● **Exercise brief**
Check every line below for the word "solid" and copy each one that has it.

Start of Study material

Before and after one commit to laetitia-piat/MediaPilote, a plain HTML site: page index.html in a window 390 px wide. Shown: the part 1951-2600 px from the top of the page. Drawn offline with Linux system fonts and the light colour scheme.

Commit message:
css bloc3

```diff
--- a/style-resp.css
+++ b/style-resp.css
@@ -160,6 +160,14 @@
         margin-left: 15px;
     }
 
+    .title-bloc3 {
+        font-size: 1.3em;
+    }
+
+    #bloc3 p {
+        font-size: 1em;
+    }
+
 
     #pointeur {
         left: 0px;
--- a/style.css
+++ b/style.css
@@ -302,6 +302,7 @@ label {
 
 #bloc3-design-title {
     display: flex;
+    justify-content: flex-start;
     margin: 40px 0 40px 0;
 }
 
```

End of Study material
Start of Study material

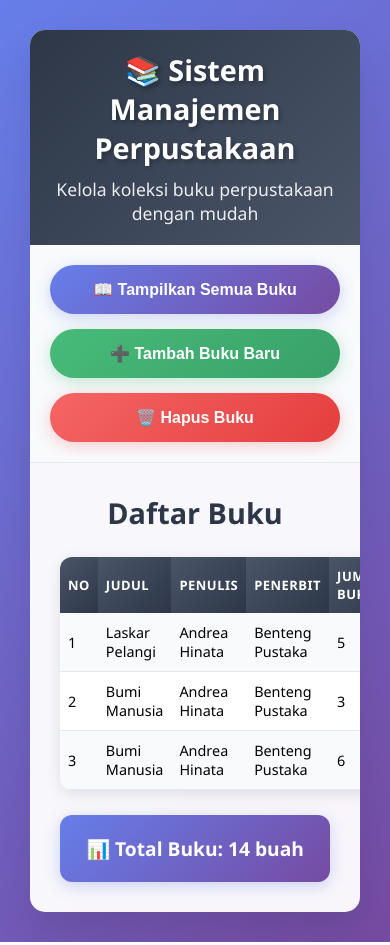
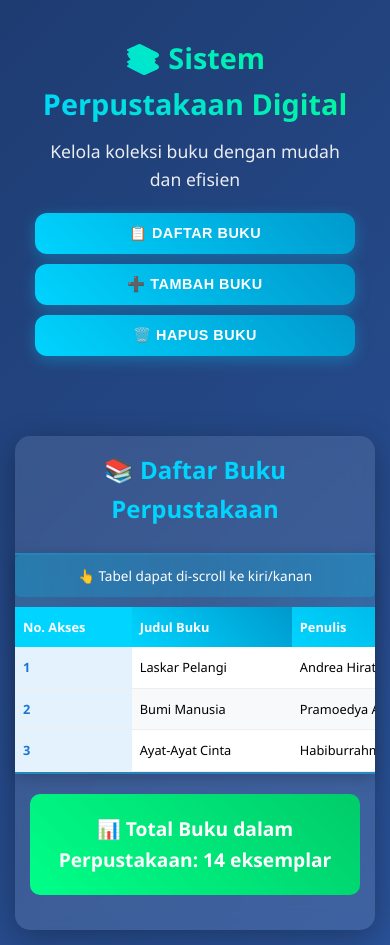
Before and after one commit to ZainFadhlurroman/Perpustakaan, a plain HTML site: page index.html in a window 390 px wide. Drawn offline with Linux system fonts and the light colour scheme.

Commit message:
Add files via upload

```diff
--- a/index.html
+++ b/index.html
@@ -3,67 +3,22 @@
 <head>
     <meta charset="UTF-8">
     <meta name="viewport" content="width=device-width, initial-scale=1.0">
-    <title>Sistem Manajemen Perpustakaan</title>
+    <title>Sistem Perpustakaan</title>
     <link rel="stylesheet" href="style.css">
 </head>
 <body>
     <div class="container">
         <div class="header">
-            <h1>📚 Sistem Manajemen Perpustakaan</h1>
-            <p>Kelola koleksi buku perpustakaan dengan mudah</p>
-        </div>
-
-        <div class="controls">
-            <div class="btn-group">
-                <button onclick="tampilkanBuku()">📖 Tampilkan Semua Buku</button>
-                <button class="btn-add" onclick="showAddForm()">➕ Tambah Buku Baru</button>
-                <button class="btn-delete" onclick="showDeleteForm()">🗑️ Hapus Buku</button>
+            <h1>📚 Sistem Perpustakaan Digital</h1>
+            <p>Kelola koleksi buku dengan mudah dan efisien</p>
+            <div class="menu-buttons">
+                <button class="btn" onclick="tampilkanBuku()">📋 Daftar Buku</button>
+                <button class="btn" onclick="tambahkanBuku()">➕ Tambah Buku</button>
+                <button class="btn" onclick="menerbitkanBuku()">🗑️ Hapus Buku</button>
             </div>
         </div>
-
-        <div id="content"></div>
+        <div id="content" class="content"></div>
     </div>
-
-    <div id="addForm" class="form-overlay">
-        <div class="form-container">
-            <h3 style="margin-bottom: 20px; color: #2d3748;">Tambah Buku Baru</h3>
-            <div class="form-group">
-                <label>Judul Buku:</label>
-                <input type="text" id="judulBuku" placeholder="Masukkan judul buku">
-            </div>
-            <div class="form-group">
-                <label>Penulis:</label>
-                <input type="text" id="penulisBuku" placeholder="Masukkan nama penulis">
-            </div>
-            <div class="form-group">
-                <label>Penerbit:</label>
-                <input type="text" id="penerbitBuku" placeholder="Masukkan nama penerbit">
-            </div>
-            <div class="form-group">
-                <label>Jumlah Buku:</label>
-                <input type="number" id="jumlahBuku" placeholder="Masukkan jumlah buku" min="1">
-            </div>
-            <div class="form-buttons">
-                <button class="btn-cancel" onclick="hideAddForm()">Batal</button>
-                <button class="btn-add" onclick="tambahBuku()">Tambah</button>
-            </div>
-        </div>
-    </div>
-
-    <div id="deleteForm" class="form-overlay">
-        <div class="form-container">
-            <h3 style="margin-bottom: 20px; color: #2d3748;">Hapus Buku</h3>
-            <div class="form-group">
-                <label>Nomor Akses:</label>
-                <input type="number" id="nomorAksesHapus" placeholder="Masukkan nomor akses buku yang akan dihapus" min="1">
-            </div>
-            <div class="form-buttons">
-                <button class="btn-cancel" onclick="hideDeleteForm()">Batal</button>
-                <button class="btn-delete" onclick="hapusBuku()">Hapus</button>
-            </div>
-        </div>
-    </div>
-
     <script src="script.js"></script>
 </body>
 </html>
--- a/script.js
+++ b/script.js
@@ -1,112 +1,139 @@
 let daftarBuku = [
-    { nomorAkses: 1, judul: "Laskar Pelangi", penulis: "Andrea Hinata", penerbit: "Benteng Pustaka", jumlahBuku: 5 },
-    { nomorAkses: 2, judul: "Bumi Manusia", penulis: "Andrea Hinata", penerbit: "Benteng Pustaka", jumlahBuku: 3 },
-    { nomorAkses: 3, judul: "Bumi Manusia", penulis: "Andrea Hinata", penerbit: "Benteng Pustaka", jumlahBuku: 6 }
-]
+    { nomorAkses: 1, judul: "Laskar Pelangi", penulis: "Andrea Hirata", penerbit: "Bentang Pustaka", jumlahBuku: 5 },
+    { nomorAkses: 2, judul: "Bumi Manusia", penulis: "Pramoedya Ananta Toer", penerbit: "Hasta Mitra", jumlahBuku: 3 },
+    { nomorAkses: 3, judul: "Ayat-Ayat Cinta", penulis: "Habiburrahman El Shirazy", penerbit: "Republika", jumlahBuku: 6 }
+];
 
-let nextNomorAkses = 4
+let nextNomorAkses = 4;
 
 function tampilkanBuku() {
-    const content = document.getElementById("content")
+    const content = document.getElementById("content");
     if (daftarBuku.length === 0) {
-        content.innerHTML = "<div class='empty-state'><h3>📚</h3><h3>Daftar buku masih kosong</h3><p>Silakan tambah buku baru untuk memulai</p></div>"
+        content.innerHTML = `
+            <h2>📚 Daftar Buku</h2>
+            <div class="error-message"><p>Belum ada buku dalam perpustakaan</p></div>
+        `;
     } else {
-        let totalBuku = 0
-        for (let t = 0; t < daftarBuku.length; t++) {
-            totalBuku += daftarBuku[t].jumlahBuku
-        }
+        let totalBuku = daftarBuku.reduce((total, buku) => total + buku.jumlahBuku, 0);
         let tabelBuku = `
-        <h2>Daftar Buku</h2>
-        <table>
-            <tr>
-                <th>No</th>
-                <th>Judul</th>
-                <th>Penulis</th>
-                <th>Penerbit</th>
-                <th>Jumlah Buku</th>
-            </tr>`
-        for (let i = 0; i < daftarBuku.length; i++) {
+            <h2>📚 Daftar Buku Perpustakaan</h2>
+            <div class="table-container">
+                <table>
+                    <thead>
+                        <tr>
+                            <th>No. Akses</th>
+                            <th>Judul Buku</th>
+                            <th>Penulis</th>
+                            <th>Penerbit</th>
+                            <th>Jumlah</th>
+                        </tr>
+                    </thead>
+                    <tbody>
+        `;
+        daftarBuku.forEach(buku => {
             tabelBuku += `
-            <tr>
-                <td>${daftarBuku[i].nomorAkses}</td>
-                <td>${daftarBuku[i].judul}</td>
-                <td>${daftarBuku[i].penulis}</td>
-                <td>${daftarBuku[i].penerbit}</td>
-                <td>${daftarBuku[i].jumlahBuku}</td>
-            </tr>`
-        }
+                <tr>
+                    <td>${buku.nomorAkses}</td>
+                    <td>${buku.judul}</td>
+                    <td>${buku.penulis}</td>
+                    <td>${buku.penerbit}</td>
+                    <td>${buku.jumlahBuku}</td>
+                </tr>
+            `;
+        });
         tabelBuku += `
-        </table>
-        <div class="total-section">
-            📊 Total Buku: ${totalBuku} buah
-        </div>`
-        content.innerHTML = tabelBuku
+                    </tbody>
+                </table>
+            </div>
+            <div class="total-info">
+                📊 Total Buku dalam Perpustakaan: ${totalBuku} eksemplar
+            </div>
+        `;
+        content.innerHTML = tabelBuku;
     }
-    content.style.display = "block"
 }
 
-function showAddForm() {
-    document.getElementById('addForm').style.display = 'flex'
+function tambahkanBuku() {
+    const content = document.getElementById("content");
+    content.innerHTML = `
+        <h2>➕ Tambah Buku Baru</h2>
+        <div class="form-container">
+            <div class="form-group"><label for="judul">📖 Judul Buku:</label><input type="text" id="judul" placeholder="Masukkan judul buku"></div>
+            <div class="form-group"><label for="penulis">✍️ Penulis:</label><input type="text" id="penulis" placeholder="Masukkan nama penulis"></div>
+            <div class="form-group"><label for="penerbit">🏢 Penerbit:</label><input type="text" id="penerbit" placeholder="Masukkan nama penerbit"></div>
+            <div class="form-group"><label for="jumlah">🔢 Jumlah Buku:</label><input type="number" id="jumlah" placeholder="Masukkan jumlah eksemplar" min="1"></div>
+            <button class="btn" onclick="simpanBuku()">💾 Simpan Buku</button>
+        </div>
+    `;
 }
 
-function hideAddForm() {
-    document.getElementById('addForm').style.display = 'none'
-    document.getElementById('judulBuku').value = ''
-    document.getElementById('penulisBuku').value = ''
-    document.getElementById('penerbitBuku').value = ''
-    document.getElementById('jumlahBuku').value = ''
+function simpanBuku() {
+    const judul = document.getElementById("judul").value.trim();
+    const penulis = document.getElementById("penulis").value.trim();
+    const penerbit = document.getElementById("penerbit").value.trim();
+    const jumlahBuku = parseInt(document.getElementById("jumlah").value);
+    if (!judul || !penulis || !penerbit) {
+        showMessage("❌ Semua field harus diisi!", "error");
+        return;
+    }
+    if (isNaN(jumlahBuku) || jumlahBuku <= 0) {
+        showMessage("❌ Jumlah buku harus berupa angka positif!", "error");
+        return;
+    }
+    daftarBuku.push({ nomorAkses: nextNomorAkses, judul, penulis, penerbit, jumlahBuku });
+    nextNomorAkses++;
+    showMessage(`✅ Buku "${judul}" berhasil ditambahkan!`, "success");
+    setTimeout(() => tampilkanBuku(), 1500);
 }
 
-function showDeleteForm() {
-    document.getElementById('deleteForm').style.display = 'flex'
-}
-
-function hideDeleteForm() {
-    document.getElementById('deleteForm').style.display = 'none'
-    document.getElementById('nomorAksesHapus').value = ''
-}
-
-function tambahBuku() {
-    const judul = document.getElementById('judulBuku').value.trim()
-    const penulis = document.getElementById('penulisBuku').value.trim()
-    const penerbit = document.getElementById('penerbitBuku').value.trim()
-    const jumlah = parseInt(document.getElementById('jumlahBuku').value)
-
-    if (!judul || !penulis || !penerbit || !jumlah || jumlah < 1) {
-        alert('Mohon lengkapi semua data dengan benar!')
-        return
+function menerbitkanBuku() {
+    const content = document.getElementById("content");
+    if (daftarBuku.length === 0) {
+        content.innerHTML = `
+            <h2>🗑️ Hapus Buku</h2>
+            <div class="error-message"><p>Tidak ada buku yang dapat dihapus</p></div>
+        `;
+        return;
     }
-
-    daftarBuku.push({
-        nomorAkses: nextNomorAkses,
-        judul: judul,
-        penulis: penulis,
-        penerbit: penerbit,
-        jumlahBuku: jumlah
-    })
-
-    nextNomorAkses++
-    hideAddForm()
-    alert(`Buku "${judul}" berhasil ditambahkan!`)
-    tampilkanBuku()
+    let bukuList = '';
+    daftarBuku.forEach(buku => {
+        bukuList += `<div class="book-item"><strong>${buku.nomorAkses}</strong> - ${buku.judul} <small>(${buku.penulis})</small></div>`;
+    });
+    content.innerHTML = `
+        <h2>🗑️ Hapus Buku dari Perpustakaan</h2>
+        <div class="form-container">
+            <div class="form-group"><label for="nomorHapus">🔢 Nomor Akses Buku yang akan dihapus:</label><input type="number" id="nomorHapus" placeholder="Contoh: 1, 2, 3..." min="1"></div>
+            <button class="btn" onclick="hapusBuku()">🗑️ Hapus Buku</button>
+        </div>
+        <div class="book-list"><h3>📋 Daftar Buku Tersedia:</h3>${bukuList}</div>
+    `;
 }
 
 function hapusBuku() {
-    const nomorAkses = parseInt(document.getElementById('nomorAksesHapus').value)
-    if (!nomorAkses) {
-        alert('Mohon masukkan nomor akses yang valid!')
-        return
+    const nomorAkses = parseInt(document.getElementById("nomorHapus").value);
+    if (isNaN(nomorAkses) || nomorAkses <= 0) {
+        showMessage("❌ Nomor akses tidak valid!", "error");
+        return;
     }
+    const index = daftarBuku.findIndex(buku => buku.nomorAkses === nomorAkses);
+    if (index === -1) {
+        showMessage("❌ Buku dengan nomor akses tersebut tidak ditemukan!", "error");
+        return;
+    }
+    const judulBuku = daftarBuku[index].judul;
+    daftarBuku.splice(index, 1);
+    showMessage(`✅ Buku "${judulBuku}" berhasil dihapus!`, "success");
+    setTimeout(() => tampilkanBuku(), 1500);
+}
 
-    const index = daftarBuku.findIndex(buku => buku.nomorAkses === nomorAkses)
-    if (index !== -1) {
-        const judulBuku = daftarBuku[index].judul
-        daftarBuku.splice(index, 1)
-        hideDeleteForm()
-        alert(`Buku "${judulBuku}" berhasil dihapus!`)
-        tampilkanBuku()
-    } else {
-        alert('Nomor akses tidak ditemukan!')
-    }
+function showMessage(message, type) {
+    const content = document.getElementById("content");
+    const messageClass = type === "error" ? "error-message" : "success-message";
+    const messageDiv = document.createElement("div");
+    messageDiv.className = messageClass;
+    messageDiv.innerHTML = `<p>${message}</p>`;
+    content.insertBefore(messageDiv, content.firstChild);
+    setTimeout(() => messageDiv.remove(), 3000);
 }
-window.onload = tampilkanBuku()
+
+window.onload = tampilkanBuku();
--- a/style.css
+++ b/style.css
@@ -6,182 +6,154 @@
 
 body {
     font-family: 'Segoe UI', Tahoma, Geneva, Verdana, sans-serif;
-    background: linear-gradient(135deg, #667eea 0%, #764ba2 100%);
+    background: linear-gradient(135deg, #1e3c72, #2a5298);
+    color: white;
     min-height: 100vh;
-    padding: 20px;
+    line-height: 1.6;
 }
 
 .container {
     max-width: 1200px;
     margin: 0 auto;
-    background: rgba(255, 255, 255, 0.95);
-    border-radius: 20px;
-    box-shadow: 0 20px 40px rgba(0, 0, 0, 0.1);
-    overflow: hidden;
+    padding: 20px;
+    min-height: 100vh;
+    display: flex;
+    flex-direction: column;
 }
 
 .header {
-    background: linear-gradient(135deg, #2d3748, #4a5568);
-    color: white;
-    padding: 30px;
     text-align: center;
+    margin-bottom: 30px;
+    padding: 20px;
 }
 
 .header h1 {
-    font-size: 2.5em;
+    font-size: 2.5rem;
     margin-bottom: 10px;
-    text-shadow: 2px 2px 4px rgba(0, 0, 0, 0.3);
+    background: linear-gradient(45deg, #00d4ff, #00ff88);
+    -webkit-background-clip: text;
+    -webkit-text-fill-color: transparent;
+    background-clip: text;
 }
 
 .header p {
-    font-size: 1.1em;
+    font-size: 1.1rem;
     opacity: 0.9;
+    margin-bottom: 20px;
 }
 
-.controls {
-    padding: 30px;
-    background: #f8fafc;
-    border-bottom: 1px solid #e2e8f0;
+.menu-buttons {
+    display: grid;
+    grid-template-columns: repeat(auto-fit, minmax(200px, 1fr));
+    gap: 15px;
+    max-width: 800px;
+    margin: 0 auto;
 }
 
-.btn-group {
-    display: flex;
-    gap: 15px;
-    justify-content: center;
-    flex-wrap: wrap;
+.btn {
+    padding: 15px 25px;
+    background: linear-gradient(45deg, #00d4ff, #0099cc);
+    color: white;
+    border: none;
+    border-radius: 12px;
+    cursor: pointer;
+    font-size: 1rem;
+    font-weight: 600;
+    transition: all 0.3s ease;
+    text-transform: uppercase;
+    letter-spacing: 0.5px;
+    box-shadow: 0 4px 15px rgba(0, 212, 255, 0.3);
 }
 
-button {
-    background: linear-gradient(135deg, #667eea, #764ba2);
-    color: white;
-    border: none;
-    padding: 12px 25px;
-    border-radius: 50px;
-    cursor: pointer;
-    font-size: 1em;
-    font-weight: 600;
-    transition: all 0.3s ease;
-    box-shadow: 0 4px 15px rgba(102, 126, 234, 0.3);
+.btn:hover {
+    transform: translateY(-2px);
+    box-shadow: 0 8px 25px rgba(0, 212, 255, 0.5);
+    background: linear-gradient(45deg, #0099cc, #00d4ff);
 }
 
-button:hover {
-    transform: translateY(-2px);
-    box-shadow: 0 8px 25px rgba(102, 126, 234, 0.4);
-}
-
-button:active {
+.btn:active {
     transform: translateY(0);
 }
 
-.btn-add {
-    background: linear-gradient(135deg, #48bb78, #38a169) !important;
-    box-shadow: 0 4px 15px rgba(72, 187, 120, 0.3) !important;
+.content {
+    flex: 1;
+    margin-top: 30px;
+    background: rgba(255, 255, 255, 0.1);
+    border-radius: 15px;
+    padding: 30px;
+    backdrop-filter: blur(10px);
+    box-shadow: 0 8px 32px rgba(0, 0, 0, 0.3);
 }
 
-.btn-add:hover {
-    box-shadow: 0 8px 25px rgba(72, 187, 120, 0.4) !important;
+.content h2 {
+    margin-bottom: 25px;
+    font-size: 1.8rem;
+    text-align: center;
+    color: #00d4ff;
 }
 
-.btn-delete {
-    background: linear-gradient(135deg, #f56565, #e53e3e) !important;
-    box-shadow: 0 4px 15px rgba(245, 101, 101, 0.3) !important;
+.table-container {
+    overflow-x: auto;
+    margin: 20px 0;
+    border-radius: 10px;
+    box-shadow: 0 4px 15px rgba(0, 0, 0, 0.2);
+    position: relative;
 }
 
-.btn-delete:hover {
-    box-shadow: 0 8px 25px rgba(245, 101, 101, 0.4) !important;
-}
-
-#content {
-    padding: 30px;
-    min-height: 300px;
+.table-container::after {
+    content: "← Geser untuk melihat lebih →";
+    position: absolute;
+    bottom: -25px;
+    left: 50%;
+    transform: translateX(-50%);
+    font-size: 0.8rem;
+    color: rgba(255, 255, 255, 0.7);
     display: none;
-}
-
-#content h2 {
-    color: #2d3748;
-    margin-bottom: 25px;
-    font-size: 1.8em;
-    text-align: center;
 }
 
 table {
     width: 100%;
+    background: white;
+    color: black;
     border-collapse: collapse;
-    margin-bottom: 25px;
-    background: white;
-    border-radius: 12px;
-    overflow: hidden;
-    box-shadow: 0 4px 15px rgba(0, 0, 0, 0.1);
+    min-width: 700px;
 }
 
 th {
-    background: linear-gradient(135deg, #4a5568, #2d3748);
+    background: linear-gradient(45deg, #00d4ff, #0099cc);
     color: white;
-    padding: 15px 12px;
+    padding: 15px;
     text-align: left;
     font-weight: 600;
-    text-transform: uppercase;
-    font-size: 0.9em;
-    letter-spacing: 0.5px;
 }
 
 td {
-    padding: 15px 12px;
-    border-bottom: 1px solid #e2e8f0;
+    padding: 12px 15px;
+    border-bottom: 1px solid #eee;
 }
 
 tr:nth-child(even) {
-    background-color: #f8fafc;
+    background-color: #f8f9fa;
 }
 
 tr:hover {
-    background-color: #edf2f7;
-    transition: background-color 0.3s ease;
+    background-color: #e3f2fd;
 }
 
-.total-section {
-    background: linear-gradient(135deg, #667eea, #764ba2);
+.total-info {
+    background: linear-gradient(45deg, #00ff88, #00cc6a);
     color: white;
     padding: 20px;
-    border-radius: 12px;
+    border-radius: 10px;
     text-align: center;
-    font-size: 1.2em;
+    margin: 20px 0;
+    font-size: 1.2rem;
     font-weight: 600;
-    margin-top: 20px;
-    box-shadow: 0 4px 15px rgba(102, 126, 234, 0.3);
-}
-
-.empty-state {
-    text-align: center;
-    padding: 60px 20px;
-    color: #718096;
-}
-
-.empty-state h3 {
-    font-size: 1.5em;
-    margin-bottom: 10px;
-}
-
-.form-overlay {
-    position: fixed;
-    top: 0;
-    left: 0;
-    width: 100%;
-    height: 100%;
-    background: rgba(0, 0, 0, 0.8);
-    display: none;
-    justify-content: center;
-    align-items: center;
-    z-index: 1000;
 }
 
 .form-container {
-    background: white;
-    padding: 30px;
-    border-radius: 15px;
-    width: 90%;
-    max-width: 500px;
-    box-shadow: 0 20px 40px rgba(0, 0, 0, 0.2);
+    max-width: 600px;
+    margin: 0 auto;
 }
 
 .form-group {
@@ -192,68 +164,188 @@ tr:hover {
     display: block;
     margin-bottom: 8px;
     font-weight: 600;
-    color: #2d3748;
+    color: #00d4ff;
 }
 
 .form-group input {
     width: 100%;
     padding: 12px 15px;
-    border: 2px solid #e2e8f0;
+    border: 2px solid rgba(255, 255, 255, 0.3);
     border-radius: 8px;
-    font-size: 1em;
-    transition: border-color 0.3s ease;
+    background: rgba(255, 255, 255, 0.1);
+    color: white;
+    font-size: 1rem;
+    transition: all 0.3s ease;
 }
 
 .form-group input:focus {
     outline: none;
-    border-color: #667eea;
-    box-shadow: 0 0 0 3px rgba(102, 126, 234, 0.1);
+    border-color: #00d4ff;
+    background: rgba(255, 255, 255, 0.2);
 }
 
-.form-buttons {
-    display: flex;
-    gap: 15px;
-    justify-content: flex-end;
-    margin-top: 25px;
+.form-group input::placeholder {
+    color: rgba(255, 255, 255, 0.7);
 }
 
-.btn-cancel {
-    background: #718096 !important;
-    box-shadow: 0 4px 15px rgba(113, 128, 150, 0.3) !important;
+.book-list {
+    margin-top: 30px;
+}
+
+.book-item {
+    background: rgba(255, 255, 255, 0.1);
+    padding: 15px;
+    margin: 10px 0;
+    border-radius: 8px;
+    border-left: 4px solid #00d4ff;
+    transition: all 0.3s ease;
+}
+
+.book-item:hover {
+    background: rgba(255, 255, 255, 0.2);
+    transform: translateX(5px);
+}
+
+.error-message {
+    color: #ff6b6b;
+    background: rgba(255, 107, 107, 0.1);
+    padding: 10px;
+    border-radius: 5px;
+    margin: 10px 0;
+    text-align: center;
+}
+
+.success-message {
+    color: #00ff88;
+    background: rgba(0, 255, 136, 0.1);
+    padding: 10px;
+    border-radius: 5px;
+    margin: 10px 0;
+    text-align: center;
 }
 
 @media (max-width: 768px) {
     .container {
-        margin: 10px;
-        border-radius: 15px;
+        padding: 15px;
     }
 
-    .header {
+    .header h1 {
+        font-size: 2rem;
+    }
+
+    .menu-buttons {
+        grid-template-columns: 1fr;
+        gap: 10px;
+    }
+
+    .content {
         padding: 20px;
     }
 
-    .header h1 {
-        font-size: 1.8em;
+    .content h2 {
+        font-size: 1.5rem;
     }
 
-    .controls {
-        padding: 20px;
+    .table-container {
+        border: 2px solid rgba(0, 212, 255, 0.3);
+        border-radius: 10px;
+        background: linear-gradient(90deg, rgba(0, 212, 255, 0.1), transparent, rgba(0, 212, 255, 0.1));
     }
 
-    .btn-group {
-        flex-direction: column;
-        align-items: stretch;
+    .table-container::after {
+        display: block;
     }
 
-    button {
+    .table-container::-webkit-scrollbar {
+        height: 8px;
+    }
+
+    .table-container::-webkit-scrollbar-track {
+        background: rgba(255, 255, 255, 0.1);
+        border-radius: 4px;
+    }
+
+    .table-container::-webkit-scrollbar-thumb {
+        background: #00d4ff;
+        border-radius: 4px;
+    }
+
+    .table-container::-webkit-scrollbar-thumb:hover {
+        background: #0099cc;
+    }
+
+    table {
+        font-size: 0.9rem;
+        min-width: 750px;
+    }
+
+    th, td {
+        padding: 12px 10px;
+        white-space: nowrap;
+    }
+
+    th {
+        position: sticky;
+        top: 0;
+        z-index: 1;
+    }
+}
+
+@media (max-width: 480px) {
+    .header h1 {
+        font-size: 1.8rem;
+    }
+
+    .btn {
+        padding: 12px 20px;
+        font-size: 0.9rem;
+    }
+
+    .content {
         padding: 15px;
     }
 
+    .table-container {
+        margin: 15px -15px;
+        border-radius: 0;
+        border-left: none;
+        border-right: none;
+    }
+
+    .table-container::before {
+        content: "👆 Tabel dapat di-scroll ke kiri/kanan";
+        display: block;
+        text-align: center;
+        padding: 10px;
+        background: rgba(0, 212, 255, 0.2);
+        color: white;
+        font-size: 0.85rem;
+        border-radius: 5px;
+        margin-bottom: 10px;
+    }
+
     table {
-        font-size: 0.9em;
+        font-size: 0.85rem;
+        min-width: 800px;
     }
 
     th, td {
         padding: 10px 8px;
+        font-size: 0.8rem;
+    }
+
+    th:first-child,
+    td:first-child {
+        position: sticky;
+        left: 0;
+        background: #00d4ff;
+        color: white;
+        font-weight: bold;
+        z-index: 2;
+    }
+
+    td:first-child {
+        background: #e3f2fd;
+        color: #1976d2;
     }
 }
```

End of Study material

● **Worked solution**
-    border-bottom: 1px solid #e2e8f0;
-    border-bottom: 1px solid #e2e8f0;
+    border-bottom: 1px solid #eee;
-    border: 2px solid #e2e8f0;
+    border: 2px solid rgba(255, 255, 255, 0.3);
+    border-left: 4px solid #00d4ff;
+        border: 2px solid rgba(0, 212, 255, 0.3);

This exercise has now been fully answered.